Bernard Marx

The lift was crowded with men from the Alpha Changing Rooms, and Lenina was greeted with many nods and smiles as she stepped into it. She was a popular girl and, at one time or another, had spent a night with almost all of them.

In a corner she saw the small, thin body, and the sad face of Bernard Marx.

‘Bernard!’ She moved to his side. ‘I was looking for you.’ Her voice could be clearly heard above the sound of the rising lift. The others looked round. ‘I’d simply love to come with you in July,’ she went on. (There! She was making known publicly that she was going to stop being faithful to Henry. Fanny ought to be pleased, even though it was with Bernard.) ‘That is,’ said Lenina with her warmest smile, ‘if you still want to have me.’

Bernard’s pale face turned red. ‘Why?’ she wondered in surprise, but at the same time touched by this strange proof of her power.

‘Hadn’t we better talk about it somewhere else?’ he said awkwardly, looking terribly uncomfortable.

‘As though I had been saying something shocking,’ thought Lenina. ‘He couldn’t look more upset if I’d made a dirty joke - asked him who his mother was or something like that.’

‘I mean, with all these people about…’ He was covered with confusion.

Lenina laughed out loud with honest amusement. ‘How funny you are!’ she said; and she quite genuinely did think him funny. ‘You’ll give me at least a week’s warning, won’t you?’ she went on in a different voice. ‘I suppose we take the Blue Pacific Rocket? Does it start from the Charing-T Tower? Or is it from Hampstead?’

Before Bernard could answer, the lift stopped.

‘Roof!’ called the Epsilon-Minus liftman in his ugly voice. He opened the gates.

It was warm and sunny on the roof. The summer afternoon was filled with the hum of passing helicopters, and the deeper note of the rocket-planes speeding out of sight through the bright sky 8 or 10 kilometres overhead. Bernard Marx drew a deep breath. He looked up into the sky and round about him and finally down into Lenina’s face.

‘Isn’t it beautiful?’ His voice trembled a little.

She smiled at him with an expression of the most sympathetic understanding. ‘Simply perfect for Obstacle Golf,’ she answered warmly. ‘And now I must fly, Bernard. Henry gets cross if I keep him waiting. Let me know in good time about the date.’ And waving her hand she ran away across the wide flat roof towards the helicopter parks. Bernard stood watching the flash of her white legs, the sunburnt knees bending and unbending, and the soft movement of those well-fitted shorts beneath the bottle-green jacket as she ran lightly over the roof. His face wore an expression of pain.

Henry had had his machine wheeled out of its lock-up and, when Lenina arrived, was already sitting in the pilot’s seat, waiting.

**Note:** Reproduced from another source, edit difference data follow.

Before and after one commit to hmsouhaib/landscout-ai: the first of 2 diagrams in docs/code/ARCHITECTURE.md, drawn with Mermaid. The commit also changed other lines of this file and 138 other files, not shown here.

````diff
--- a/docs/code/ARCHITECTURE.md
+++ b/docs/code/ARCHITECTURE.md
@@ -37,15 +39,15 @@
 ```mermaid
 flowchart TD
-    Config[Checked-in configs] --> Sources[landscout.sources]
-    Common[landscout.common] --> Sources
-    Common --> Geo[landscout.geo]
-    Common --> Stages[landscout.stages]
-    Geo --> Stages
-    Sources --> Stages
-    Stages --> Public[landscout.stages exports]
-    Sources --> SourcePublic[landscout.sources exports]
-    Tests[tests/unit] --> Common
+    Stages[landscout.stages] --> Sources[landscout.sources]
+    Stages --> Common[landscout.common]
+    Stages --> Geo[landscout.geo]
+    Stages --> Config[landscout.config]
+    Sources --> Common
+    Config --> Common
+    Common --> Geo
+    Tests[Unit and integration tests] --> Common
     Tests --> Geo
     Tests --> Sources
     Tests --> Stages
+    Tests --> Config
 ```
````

‘Four minutes late,’ was all he said as she climbed in beside him. He started the engines and set the lifting blades in motion. The machine shot straight up into the air. Henry increased the speed and the sound of the blades grew higher and thinner; they were rising at almost 2 kilometres a minute. London grew smaller and smaller beneath them. The huge table-topped buildings became smaller and smaller. In the middle of them the tall finger of the Charing-T Tower lifted towards the sky the shining circle of its landing-platform.

Huge white clouds lay sleepily in the blue air above their heads. Out of one of them suddenly dropped a small bright-red insect.

‘There’s the Red Rocket,’ said Henry, ‘just come in from New York.’ Looking at his watch, he added, ‘Seven minutes behind time.’ He shook his head. ‘These Atlantic services - they’re getting more and more irregular.’

He reduced the speed of the lifting blades and the helicopter stopped rising; he set the forward engine in motion and they moved ahead. When the machine had enough forward speed to fly on its planes, he shut off the power from the lifting blades.

They flew over factory after factory. In one place an army of black and light brown workmen was laying a new surface on the Great West Road. At Brentford the Television Corporation’s factory was like a small town.

‘They must be changing the shift,’ said Lenina. ‘What a horrible colour light brown is,’ she added, unconsciously repeating the sleep-taught lessons of her early years. Gamma girls and the undersized Epsilons crowded round the entrances, or stood in lines to take their places in the trains. Beta-Minuses came and went among the crowd. The roof of the main building was alive with helicopters arriving and departing.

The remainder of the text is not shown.